It's doubtful that the health ministry's latest plan to protect people from the hazards of secondhand smoke will have its intended effect. The plan — which will form the basis of a bill the government intends to propose as early as March — takes a big step back from the ministry's original initiative to ban indoor smoking in all public spaces.
The apparent concession to the tobacco lobby within the ruling Liberal Democratic Party is likely intended to get the measure implemented in time for the 2020 Summer Olympic and Paralympic Games in Tokyo. But the ministry should reconsider whether the planned steps will indeed have any meaningful impact against secondhand smoking, which is estimated to cause 15,000 deaths each year.
A 2005 World Health Organization framework convention on tobacco regulations, in which some 180 nations, including Japan, took part, calls for prohibiting indoor smoking in public spaces such as hospitals, schools, government buildings, workplaces, restaurants and bars, and public transportation.

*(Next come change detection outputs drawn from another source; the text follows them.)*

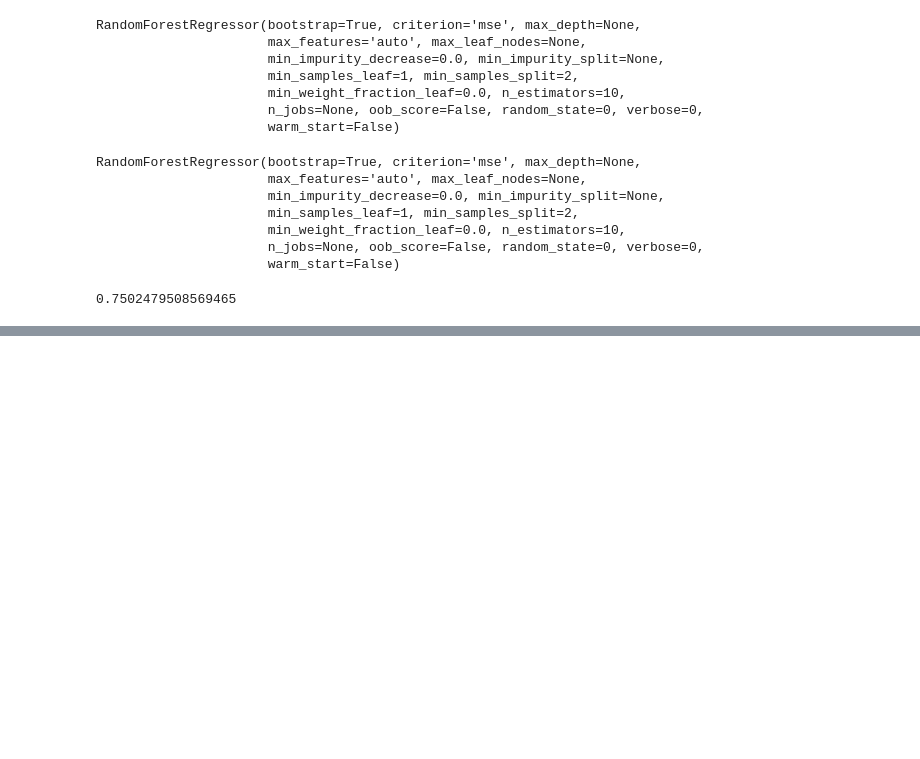
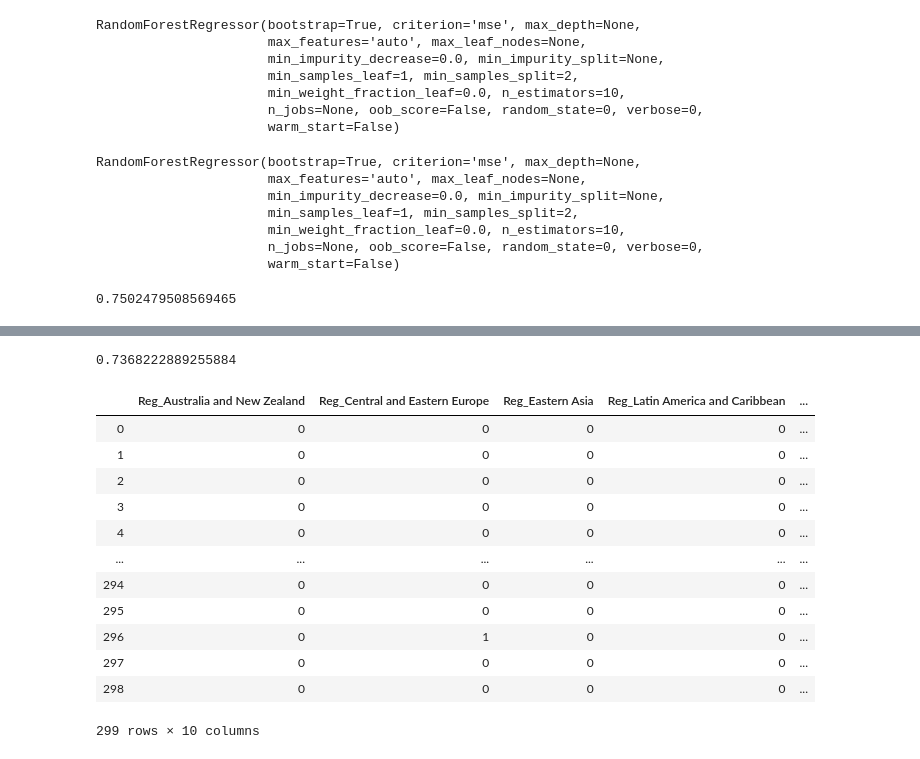
Before and after one commit to kingnmm/py4ds, a Jupyter notebook: FinalProj_NMK.ipynb, the cells around one changed output, grey strips where cells are left out. Cells and saved outputs as stored; diff of their text form; code cells hidden in the pictures; blank space fills up the shorter version.

```diff
--- a/FinalProj_NMK.ipynb
+++ b/FinalProj_NMK.ipynb
@@ -922,0 +951,7 @@ print(r_square3)
+# %%
+# Model Evaluation using R-Square
+from sklearn import metrics
+r_square4 = metrics.r2_score(ytest2, y_predict_model4)
+print(r_square4)
+# %% [output]
+0.7368222889255884
@@ -922,0 +965,18 @@ print(r_square3)
+# %%
+# Create Dummy variables for Region to determine whether R-Squared can be Improved
+# pd.get_dummies(flights2.carrier, prefix = 'carrier')
+pd.get_dummies(join_1819_reg.Region, prefix = 'Reg')
+# %% [output]
+|  | Reg_Australia and New Zealand | Reg_Central and Eastern Europe | Reg_Eastern Asia | Reg_Latin America and Caribbean | ... |
+| 0 | 0 | 0 | 0 | 0 | ... |
+| 1 | 0 | 0 | 0 | 0 | ... |
+| 2 | 0 | 0 | 0 | 0 | ... |
+| 3 | 0 | 0 | 0 | 0 | ... |
+| 4 | 0 | 0 | 0 | 0 | ... |
+| ... | ... | ... | ... | ... | ... |
+| 294 | 0 | 0 | 0 | 0 | ... |
+| 295 | 0 | 0 | 0 | 0 | ... |
+| 296 | 0 | 1 | 0 | 0 | ... |
+| 297 | 0 | 0 | 0 | 0 | ... |
+| 298 | 0 | 0 | 0 | 0 | ... |
+299 rows × 10 columns
```
Also changed, not shown: parts of 21 cells of this notebook.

As of last year, 55 countries had introduced a total ban on indoor smoking in such places, but Japan has so far lacked any such regulation.